In most presidential election years (six out of every seven to be precise), we all would have voted by now. By law, the election of the country’s president is held every four years on the first Tuesday after the first Monday of November. That formula is why we are voting on the last possible day (November 8) this year. And doesn’t it seem like the campaign has been going on forever?
Of course, it officially started about a month early as well, since both political parties held their nominating conventions in July instead of August. Thus we had an extra month with officially nominated candidates on the stump shouting at each other and generally making us all think we were watching a reality TV show that should have been cancelled after the first few weeks.
And all of the activity (the polite word for what we have been witness to) since mid-summer was preceded by a never-ending primary season that started a full year earlier when the candidates began their hunt for votes and money. Donald Trump announced his candidacy in June of 2015, three months after Hillary Clinton announced hers. And both had been household names for years, so it wasn’t as if we needed that much time to get to know them.
Or maybe we did. We certainly have learned a lot more about Trump than we knew then, little of it the kind of knowledge most of us are happy to know. And while the Hillary Clinton bio hasn’t expanded much, we have gotten to see her sling mud with the best of them and attempt to clean off more than her share of it that has landed on her. Some of it has been unfairly aimed at her, but she has also brought a bunch of it on herself. Yes, she is maligned excessively for being “untrustworthy,” but she made the critical mistake of setting up a private server for her emails while serving as the nation’s secretary of state. And she has still never explained why she did it, which is one of the most infuriating things about her: she just doesn’t trust the people with complete candor. And that character flaw, more than anything else, is why she doesn’t sell well to a large percentage of voters.

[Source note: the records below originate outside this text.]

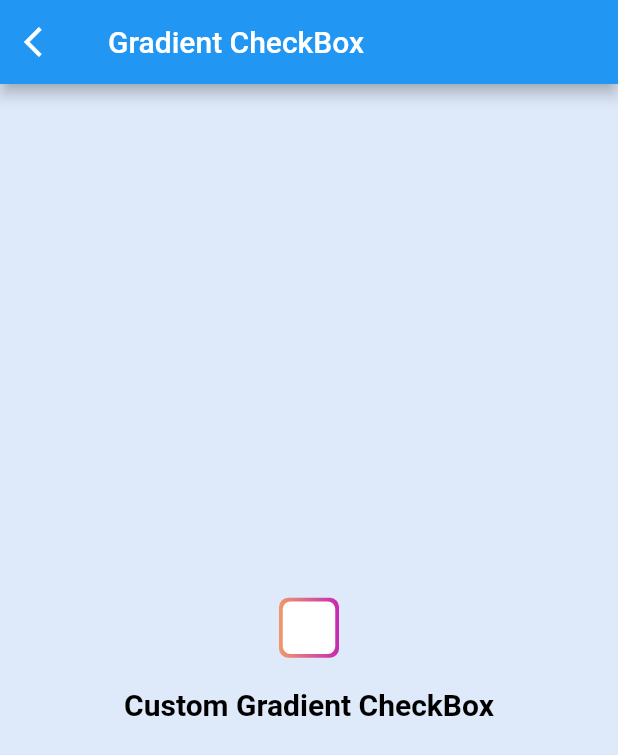
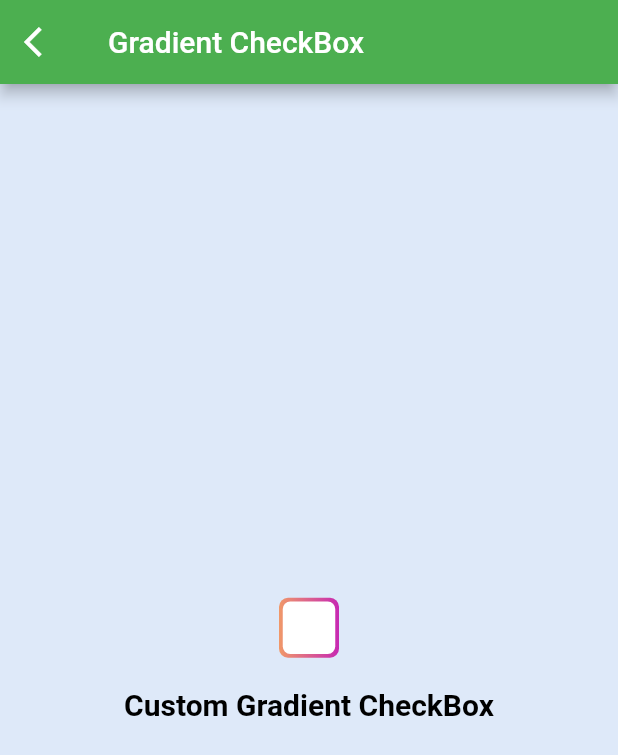
Before and after one commit to risheetajain/gradient_widgets, a Flutter app: the screen it shows after launch, after a tap on "Gradient CheckBox", on a phone screen of 412 x 824 dp. Shown: the top 755 px of the screen. Run offline on Flutter 3.47's test engine with Material 2 defaults, Android fonts, the light colour scheme and no system bars.

Commit message:
Custom Gradient Checkbox code added

```diff
--- a/lib/home.dart
+++ b/lib/home.dart
@@ -1,7 +1,6 @@
 import 'package:flutter/material.dart';
 
 import 'constants/routes.dart';
-import 'widgets/custom_gradient_checkbox.dart';
 
 class Home extends StatefulWidget {
   const Home({Key? key}) : super(key: key);
@@ -22,11 +21,12 @@ class _HomeState extends State<Home> {
           const SliverGridDelegateWithFixedCrossAxisCount(crossAxisCount: 2),
       itemBuilder: (_, index) {
         return InkWell(
-          onTap: (){
+          onTap: () {
             Navigator.pushNamed(context, routers[index]);
           },
           child: Container(
-            color:Colors.blue,
+            color: Colors.green,
+            height: 100,
             child: Center(
               child: Text(
                 text[index],
--- a/lib/main.dart
+++ b/lib/main.dart
@@ -34,7 +34,7 @@
         // or simply save your changes to "hot reload" in a Flutter IDE).
         // Notice that the counter didn't reset back to zero; the application
         // is not restarted.
-        primarySwatch: Colors.blue,
+        primarySwatch: Colors.green,
       ),
       initialRoute: home,
       routes: {
--- a/lib/widgets/custom_gradient_checkbox.dart
+++ b/lib/widgets/custom_gradient_checkbox.dart
@@ -1,6 +1,4 @@
 import 'package:flutter/material.dart';
-
-import '../constants/colors.dart';
 
 //You can also use stateful builder instead of stateful widget
 class GradientCheckBox extends StatefulWidget {
@@ -23,23 +21,30 @@ class _GradientCheckBoxState extends State<GradientCheckBox> {
             },
           ),
           title: const Text('Gradient CheckBox'),
-          backgroundColor: Colors.blue,
+          backgroundColor: Colors.green,
         ),
         body: Center(
           child: Column(
             mainAxisAlignment: MainAxisAlignment.center,
             children: [
               Container(
+                //Fixed height and width is given so that it won't get change in responsiveness
                 width: 40,
                 height: 40,
-                alignment: Alignment.center,
-                decoration: BoxDecoration(
+                alignment: Alignment.center, //Alignment as center
+                decoration: const BoxDecoration(
                   //TODO: you can change here gradient color
-                  gradient: yellowLinearGradient,
-                  borderRadius: const BorderRadius.all(Radius.circular(6)),
+                  gradient: LinearGradient(
+                    colors: [
+                      Color(0xFFF09869),
+                      Color(0xFFC729B2),
+                    ],
+                  ),
+                  borderRadius: BorderRadius.all(Radius.circular(6)),
                 ),
                 child: InkWell(
                   onTap: () {
+                    //To change the state of isChecked variable
                     setState(() {
                       isChecked = !isChecked;
                     });
@@ -62,7 +67,7 @@ class _GradientCheckBoxState extends State<GradientCheckBox> {
               ),
               Text(
                 'Custom Gradient CheckBox',
-                style: Theme.of(context).textTheme.headline3,
+                style: Theme.of(context).textTheme.displaySmall,
               ),
             ],
           ),
--- a/pubspec.yaml
+++ b/pubspec.yaml
@@ -18,7 +18,7 @@ publish_to: 'none' # Remove this line if you wish to publish to pub.dev
 version: 1.0.0+1
 
 environment:
-  sdk: ">=2.16.2 <3.0.0"
+  sdk: ">=2.18.2 <3.0.0"
 
 # Dependencies specify other packages that your package needs in order to work.
 # To automatically upgrade your package dependencies to the latest versions
```
Also changed, not shown: pubspec.lock, 16 other files.
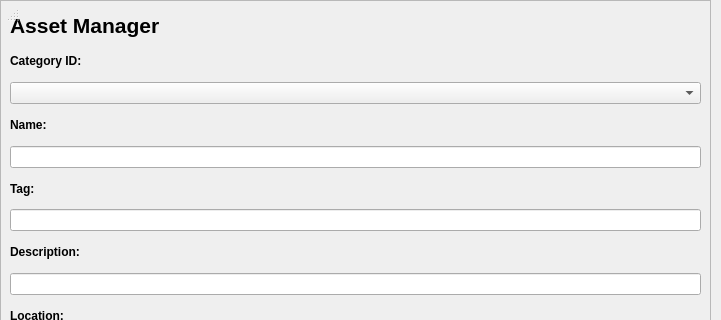
Above: addassetwindow.ui from CalebRichmond04/CS245-Final before the change; both pictures show x 0 to 721 and y 0 to 320 of the 721 by 473 pixel window. Below: the same form after it.
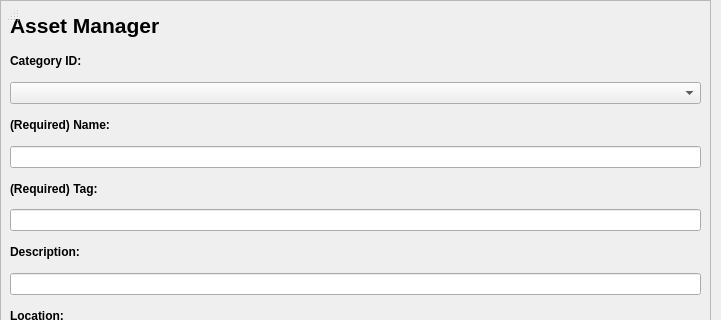
That is the form after the change.

Commit message: Fixed the addasset screen STILL NEED TO UPLOAD THE ASSET TO DB

Patch:
```diff
--- a/addassetwindow.ui
+++ b/addassetwindow.ui
@@ -74,7 +74,7 @@
            </font>
           </property>
           <property name="text">
-           <string>Name:</string>
+           <string>(Required) Name:</string>
           </property>
          </widget>
         </item>
@@ -89,7 +89,7 @@
            </font>
           </property>
           <property name="text">
-           <string>Tag:</string>
+           <string>(Required) Tag:</string>
           </property>
          </widget>
         </item>
```
The commit also changes 4 other files.
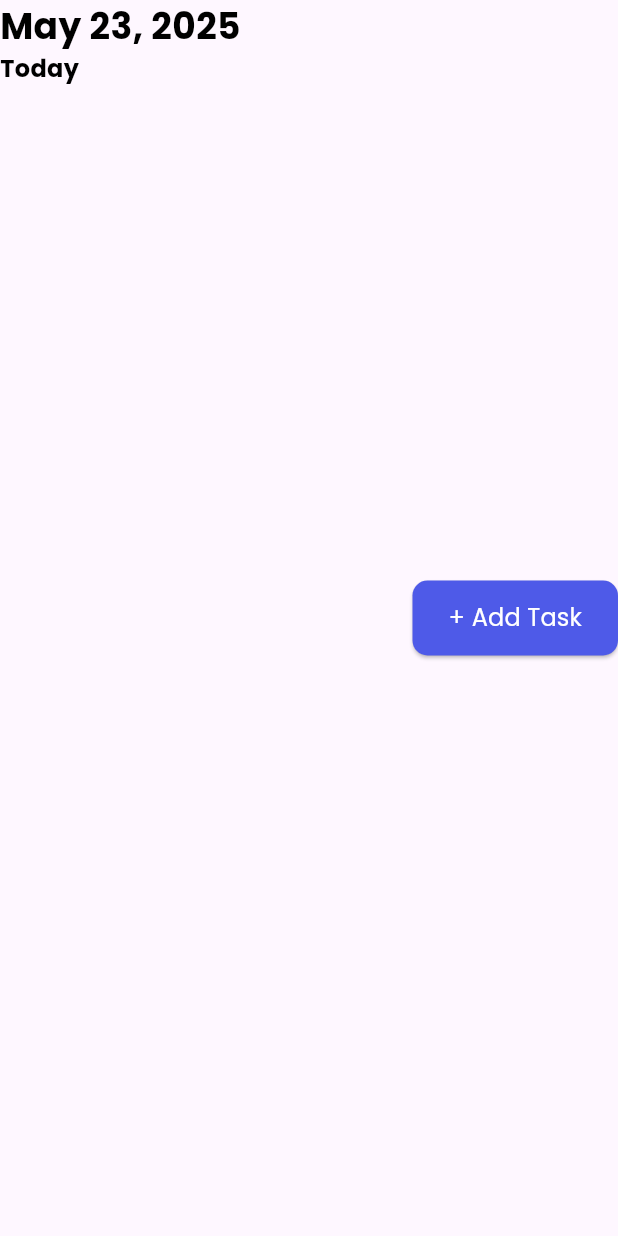
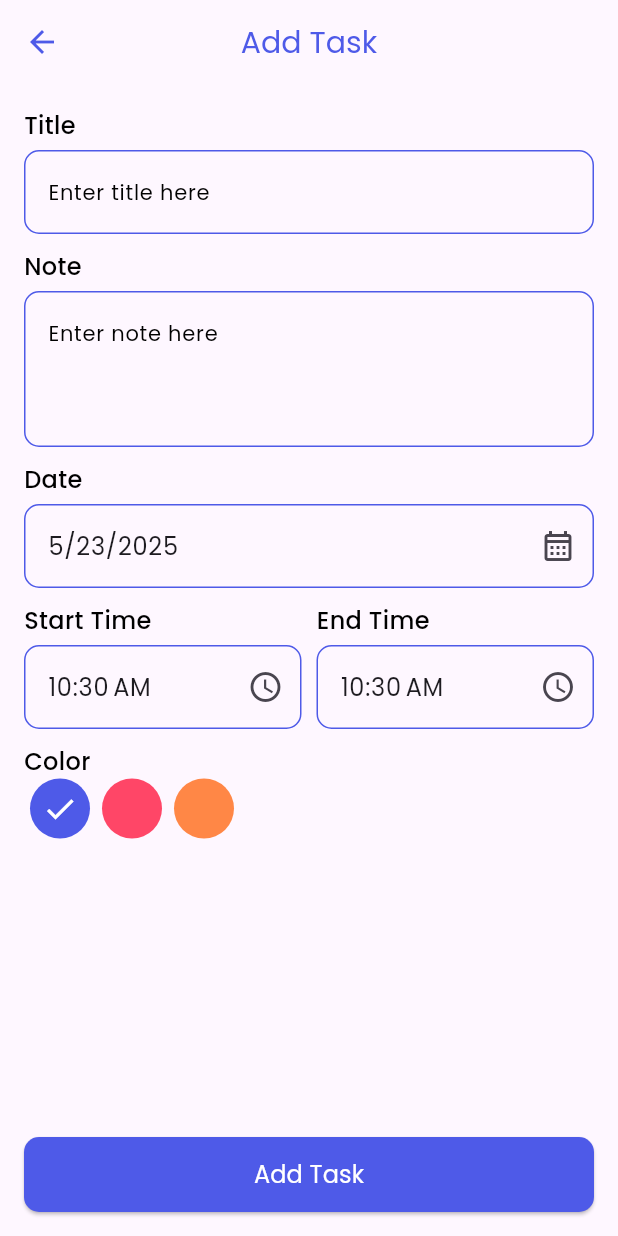
Before and after one commit to BassamEmad39/taskati_app, a Flutter app: the TodayHeader widget shown alone on an empty page, opened directly, after a tap on "+ Add Task", on a phone screen of 412 x 824 dp. Run offline on Flutter 3.47's test engine with Material 3 defaults, Android fonts, the phone set to English and light mode, and no system bars; our stand-ins replace date_picker_timeline, gap, hive, hive_flutter, image_picker, lottie; accounts and stored records are empty.

Commit message:
Task 9 Complete

```diff
--- /dev/null
+++ b/lib/features/add_task/add_task_screen.dart
@@ -0,0 +1,248 @@
+import 'package:flutter/material.dart';
+import 'package:gap/gap.dart';
+import 'package:intl/intl.dart';
+import 'package:taskati/core/utils/colors.dart';
+import 'package:taskati/core/utils/text_styles.dart';
+import 'package:taskati/core/widgets/main_button.dart';
+
+class AddTaskScreen extends StatefulWidget {
+  const AddTaskScreen({super.key});
+
+  @override
+  State<AddTaskScreen> createState() => _AddTaskScreenState();
+}
+
+class _AddTaskScreenState extends State<AddTaskScreen> {
+  int selectedColor = 0;
+  var titleController = TextEditingController();
+  var descriptionController = TextEditingController();
+  var dateController = TextEditingController();
+  var startTimeController = TextEditingController();
+  var endTimeController = TextEditingController();
+
+  @override
+  void initState() {
+    super.initState();
+    dateController.text = DateFormat.yMd().format(DateTime.now());
+    startTimeController.text = DateFormat.jm().format(DateTime.now());
+    endTimeController.text = DateFormat.jm().format(DateTime.now());
+  }
+
+  @override
+  Widget build(BuildContext context) {
+    return Scaffold(
+      appBar: AppBar(title: const Text('Add Task')),
+      body: Padding(
+        padding: const EdgeInsets.all(16.0),
+        child: SingleChildScrollView(
+          child: Column(
+            crossAxisAlignment: CrossAxisAlignment.start,
+            children: [
+              title(),
+              Gap(10),
+              description(),
+              Gap(10),
+              date(),
+              Gap(10),
+              Row(children: [startTime(), Gap(10), endTime()]),
+              Gap(10),
+              color(),
+            ],
+          ),
+        ),
+      ),
+      bottomNavigationBar: Padding(
+        padding: const EdgeInsets.all(16.0),
+        child: MainButton(
+          title: 'Add Task',
+          onPressed: () {
+            // Add your task adding logic here
+          },
+        ),
+      ),
+    );
+  }
+
+  Column color() {
+    return Column(
+      crossAxisAlignment: CrossAxisAlignment.start,
+      children: [
+        Text(
+          'Color',
+          style: TextStyles.getBodyTextStyle(fontWeight: FontWeight.w500),
+        ),
+        Row(
+          children: List.generate(3, (index) {
+            return GestureDetector(
+              onTap: () {
+                setState(() {
+                  selectedColor = index;
+                });
+              },
+              child: Padding(
+                padding: const EdgeInsets.symmetric(horizontal: 4.0),
+                child: CircleAvatar(
+                  backgroundColor:
+                      index == 0
+                          ? AppColors.primaryColor
+                          : index == 1
+                          ? AppColors.redColor
+                          : AppColors.orangeColor,
+                  child:
+                      selectedColor == index
+                          ? const Icon(Icons.check, color: Colors.white)
+                          : null,
+                ),
+              ),
+            );
+          }),
+        ),
+      ],
+    );
+  }
+
+  Column title() {
+    return Column(
+      crossAxisAlignment: CrossAxisAlignment.start,
+      children: [
+        Text(
+          'Title',
+          style: TextStyles.getBodyTextStyle(fontWeight: FontWeight.w500),
+        ),
+        Gap(5),
+        TextFormField(
+          controller: titleController,
+          decoration: InputDecoration(
+            hintText: 'Enter title here',
+            hintStyle: TextStyles.getSmallTextStyle(color: Colors.black),
+          ),
+        ),
+      ],
+    );
+  }
+
+  Column description() {
+    return Column(
+      crossAxisAlignment: CrossAxisAlignment.start,
+
+      children: [
+        Text(
+          'Note',
+          style: TextStyles.getBodyTextStyle(fontWeight: FontWeight.w500),
+        ),
+        Gap(5),
+        TextFormField(
+          controller: descriptionController,
+          maxLines: 3,
+          decoration: InputDecoration(
+            hintText: 'Enter note here',
+            hintStyle: TextStyles.getSmallTextStyle(color: Colors.black),
+          ),
+        ),
+      ],
+    );
+  }
+
+  Column date() {
+    return Column(
+      crossAxisAlignment: CrossAxisAlignment.start,
+      children: [
+        Text(
+          'Date',
+          style: TextStyles.getBodyTextStyle(fontWeight: FontWeight.w500),
+        ),
+        Gap(5),
+        TextFormField(
+          readOnly: true,
+          onTap: () {
+            selectTaskDate();
+          },
+          controller: dateController,
+          decoration: InputDecoration(
+            suffixIcon: Icon(Icons.calendar_month_outlined),
+            hintStyle: TextStyles.getSmallTextStyle(color: Colors.black),
+          ),
+        ),
+      ],
+    );
+  }
+
+  void selectTaskDate() {
+    showDatePicker(
+      context: context,
+      initialDate: DateTime.now(),
+      firstDate: DateTime(2000),
+      lastDate: DateTime(2100),
+    ).then((value) {
+      if (value != null) {
+        dateController.text = DateFormat.yMd().format(value);
+      }
+    });
+  }
+
+  Expanded startTime() {
+    return Expanded(
+      child: Column(
+        crossAxisAlignment: CrossAxisAlignment.start,
+        children: [
+          Text(
+            'Start Time',
+            style: TextStyles.getBodyTextStyle(fontWeight: FontWeight.w500),
+          ),
+          Gap(5),
+          TextFormField(
+            controller: startTimeController,
+            readOnly: true,
+            onTap: () {
+              showTimePicker(
+                context: context,
+                initialTime: TimeOfDay.now(),
+              ).then((value) {
+                if (value != null) {
+                  startTimeController.text = value.format(context);
+                }
+              });
+            },
+            decoration: InputDecoration(
+              suffixIcon: Icon(Icons.access_time),
+              hintStyle: TextStyles.getSmallTextStyle(color: Colors.black),
+            ),
+          ),
+        ],
+      ),
+    );
+  }
+
+  Expanded endTime() {
+    return Expanded(
+      child: Column(
+        crossAxisAlignment: CrossAxisAlignment.start,
+        children: [
+          Text(
+            'End Time',
+            style: TextStyles.getBodyTextStyle(fontWeight: FontWeight.w500),
+          ),
+          Gap(5),
+          TextFormField(
+            readOnly: true,
+            onTap: () {
+              showTimePicker(
+                context: context,
+                initialTime: TimeOfDay.now(),
+              ).then((value) {
+                if (value != null) {
+                  endTimeController.text = value.format(context);
+                }
+              });
+            },
+            controller: endTimeController,
+            decoration: InputDecoration(
+              suffixIcon: Icon(Icons.access_time),
+              hintStyle: TextStyles.getSmallTextStyle(color: Colors.black),
+            ),
+          ),
+        ],
+      ),
+    );
+  }
+}
--- a/lib/features/home/widgets/today_header.dart
+++ b/lib/features/home/widgets/today_header.dart
@@ -1,7 +1,9 @@
 import 'package:flutter/material.dart';
 import 'package:intl/intl.dart';
+import 'package:taskati/core/functions/navigations.dart';
 import 'package:taskati/core/utils/text_styles.dart';
 import 'package:taskati/core/widgets/main_button.dart';
+import 'package:taskati/features/add_task/add_task_screen.dart';
 
 class TodayHeader extends StatelessWidget {
   const TodayHeader({super.key});
@@ -24,7 +26,13 @@ class TodayHeader extends StatelessWidget {
             ),
           ],
         ),
-        MainButton(width: 137, title: '+ Add Task', onPressed: () {}),
+        MainButton(
+          width: 137,
+          title: '+ Add Task',
+          onPressed: () {
+            context.pushTo(AddTaskScreen());
+          },
+        ),
       ],
     );
   }
--- a/lib/main.dart
+++ b/lib/main.dart
@@ -21,6 +21,16 @@ class MainApp extends StatelessWidget {
   Widget build(BuildContext context) {
     return MaterialApp(
       theme: ThemeData(
+        appBarTheme: AppBarTheme(
+          foregroundColor: AppColors.primaryColor,
+          centerTitle: true,
+          titleTextStyle: TextStyle(
+            fontSize: 20,
+            fontWeight: FontWeight.normal,
+            color: AppColors.primaryColor,
+            fontFamily: AppFonts.poppins,
+          ),
+        ),
         fontFamily: AppFonts.poppins,
         inputDecorationTheme: InputDecorationTheme(
           hintStyle: TextStyles.getSmallTextStyle(),
```
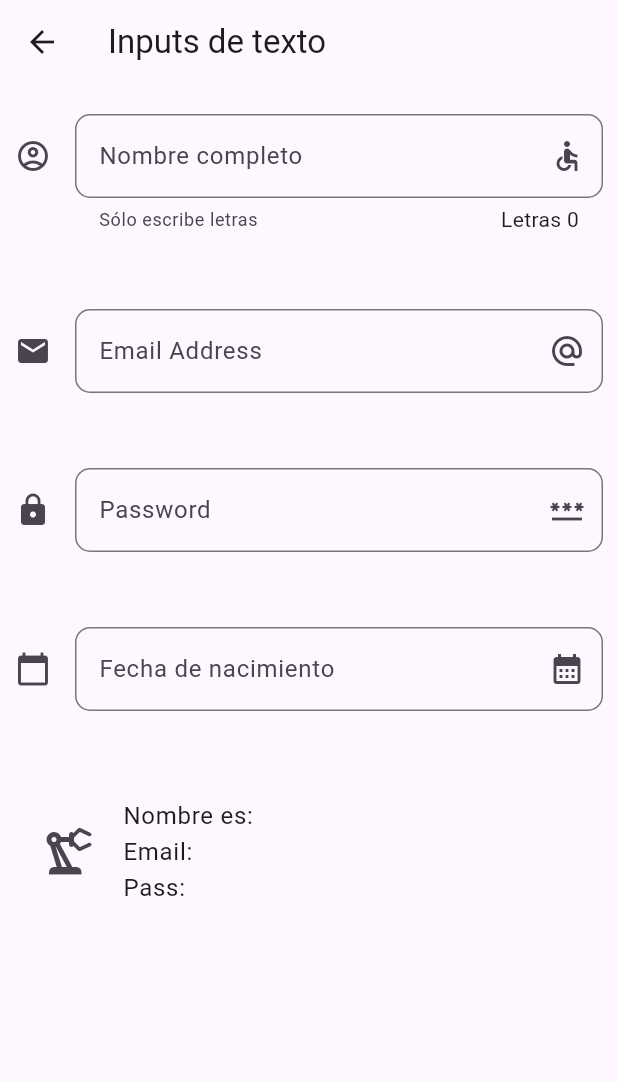
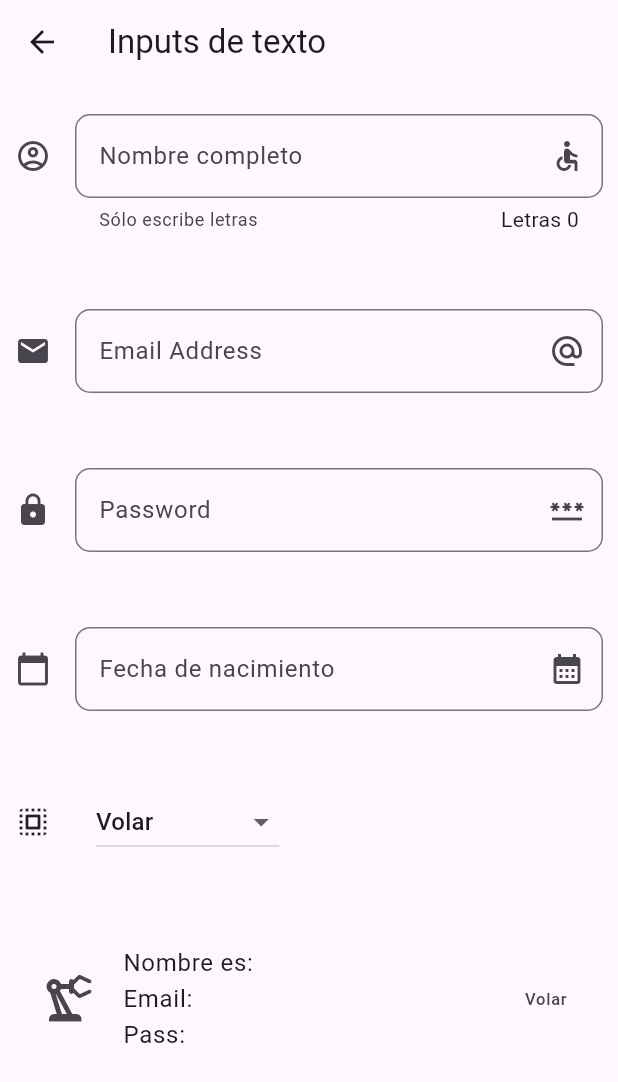
Before and after one commit to FernadoCuatro/Flutter, a Flutter app: the InputPage screen opened by its route, on a phone screen of 412 x 824 dp. Shown: the top 1082 px of the screen. Run offline on Flutter 3.47's test engine with Material 3 defaults, Android fonts, the phone set to English and light mode, and no system bars.

Commit message:
Dropdown y DropdownMenuItem

```diff
--- a/componentes/lib/src/pages/input_page.dart
+++ b/componentes/lib/src/pages/input_page.dart
@@ -1,4 +1,4 @@
-// ignore_for_file: prefer_const_constructors
+// ignore_for_file: prefer_const_constructors, use_key_in_widget_constructors
 
 import 'package:flutter/material.dart';
 
@@ -8,14 +8,16 @@ class InputPage extends StatefulWidget {
 }
 
 class _InputPageState extends State<InputPage> {
-
   String _nombre = "";
   String _email  = "";
   String _pw     = "";
   String _fecha  = "";
+  String _opcionSeleccionada = "Volar";
+
+  final List< String > _poderes = ['Volar', 'Rayos X', 'Super Aliento', 'Super Fuerza'];
 
   // Propiedad para ponerle la fecha seleccionada a la fecha de nacimineto
-  TextEditingController _inputFieldDateController = TextEditingController();
+  final TextEditingController _inputFieldDateController = TextEditingController();
 
   @override
   Widget build(BuildContext context) {
@@ -37,6 +39,9 @@ class _InputPageState extends State<InputPage> {
           SizedBox(height: 50),
 
           _crearFecha( context ),
+          SizedBox(height: 50),
+
+          _crearDropDown(),
           SizedBox(height: 50),
 
           _crearPersona(),
@@ -82,6 +87,7 @@ class _InputPageState extends State<InputPage> {
           Text('Pass: $_pw'),
         ],
       ),
+      trailing: Text(_opcionSeleccionada),
     );
   }
 
@@ -163,4 +169,34 @@ class _InputPageState extends State<InputPage> {
      }
   }
 
+  List< DropdownMenuItem<String> > getOpcionesDropDown() {
+    List<DropdownMenuItem<String>> lista = [];
+
+    for (var poder in _poderes) {
+      lista.add( DropdownMenuItem(
+        value: poder,
+        child: Text(poder),
+      ));
+    }
+
+    return lista;
+  }
+  Widget _crearDropDown() {
+    return Row(
+      children: [
+        Icon( Icons.select_all_rounded ),
+        SizedBox( width: 30 ),
+        DropdownButton(
+          value: _opcionSeleccionada,
+          items: getOpcionesDropDown(),
+          onChanged: ( opcion ) {
+            // print( opcion );
+            setState(() {
+              _opcionSeleccionada = opcion!;
+            });
+          } ,
+        )
+      ],
+    );
+  }
 }
```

Still, she is a saint compared to Trump, who is so distrustful of the voters that he won’t even release his tax returns (not just the ones he claims are being audited, but any of them from the last twenty years). And, he lies, wantonly, with such seeming ease that he may be the true embodiment of a pathological liar. Coupled with his ignorance of most policy issues (he readily admits that he doesn’t read anything of substance) and his complete lack of experience in any kind of government service or public service or military service or any other kind of service other than the service of his own personal interests, Trump is easily the most unqualified and unfit candidate for president either party has ever nominated.
And yet he is adored by legions of voters, many of whom are as ignorant as he is, some of whom are as bigoted and xenophobic as he appears to be, most of whom see him as someone who will shake things up, if not truly make America great again. What era of greatness do they want to rediscover, these hopeful masses of Americans? No one, certainly not Mr. Trump, ever says.
Secretary Clinton wants to make America better, which seems a much more attainable (and realistic) goal. She says we can be “stronger together,” which makes sense if you accept diversity as an asset and not a liability. Hers would be a left of center administration, not unlike, in most instances, the one we have now. His would be a mish-mash of policies, some hewing to the right, even to the alt-right, others yet to be determined (mostly because Trump hasn’t thought about them yet). In foreign affairs, she’d probably be more hawkish than Obama has been; Trump will be, um, uncertain – maybe more willing to use U.S. military force, but maybe not, depending on how he feels at the time. The charitable way of envisioning a Trump foreign policy would be a “common sense” approach. “It would be nice to get along with Putin,” he has said. “He’s said nice things about me,” he’s added. Ah, if only it were that simple.
So, what will next week’s results be? What will we learn about ourselves and our future? Which of these two highly flawed, yet distinctly different candidates will we choose to lead us for the next four years? Back in July, before the nominating conventions but after Trump and Clinton had both become presumptive nominees, I listed six alternative results, none of which I could predict with any degree of certainty. Of those six, I now discount these two: Trump wins in a landslide; Trump wins handily. And, with FBI Director Comey’s bizarre and now highly-criticized revelation about further email discoveries (on Anthony Weiner’s laptop?!), a third possible outcome (a Clinton landslide) also seems unlikely.
The other three possible outcomes I suggested in July are still very plausible: either Clinton wins handily, Clinton wins in a squeaker, or Trump wins in a squeaker. And, assuming the Electoral College map is still too big of a hurdle for Trump to overcome, of the two possible Clinton wins, the difference between a squeaker (something in the 0-2 percent range) and winning handily (a 3-7 percent win) would be significant because a very narrow Clinton win would probably mean the Republicans would retain control of the Senate. And that result will severely limit her ability to accomplish much against a significantly changed Republican Party (pushed by the remnants of Trump’s demagogy) that is likely to be much more anxious to impeach Hillary than to give her any legislative victories.
And if Trump does win, demagogy will run rampant, and sane conversation will be a vaguely recalled aspect of happier times. A Trump presidency will take the country down paths that have not yet been mapped. A Clinton presidency will keep the march headed in the same general direction, no new maps required.
But, whatever the result of next week’s election, for good or for bad, at least this sickeningly dreadful campaign will finally be over. And in its aftermath, irrespective of which candidate prevails, the country may well face its greatest challenge.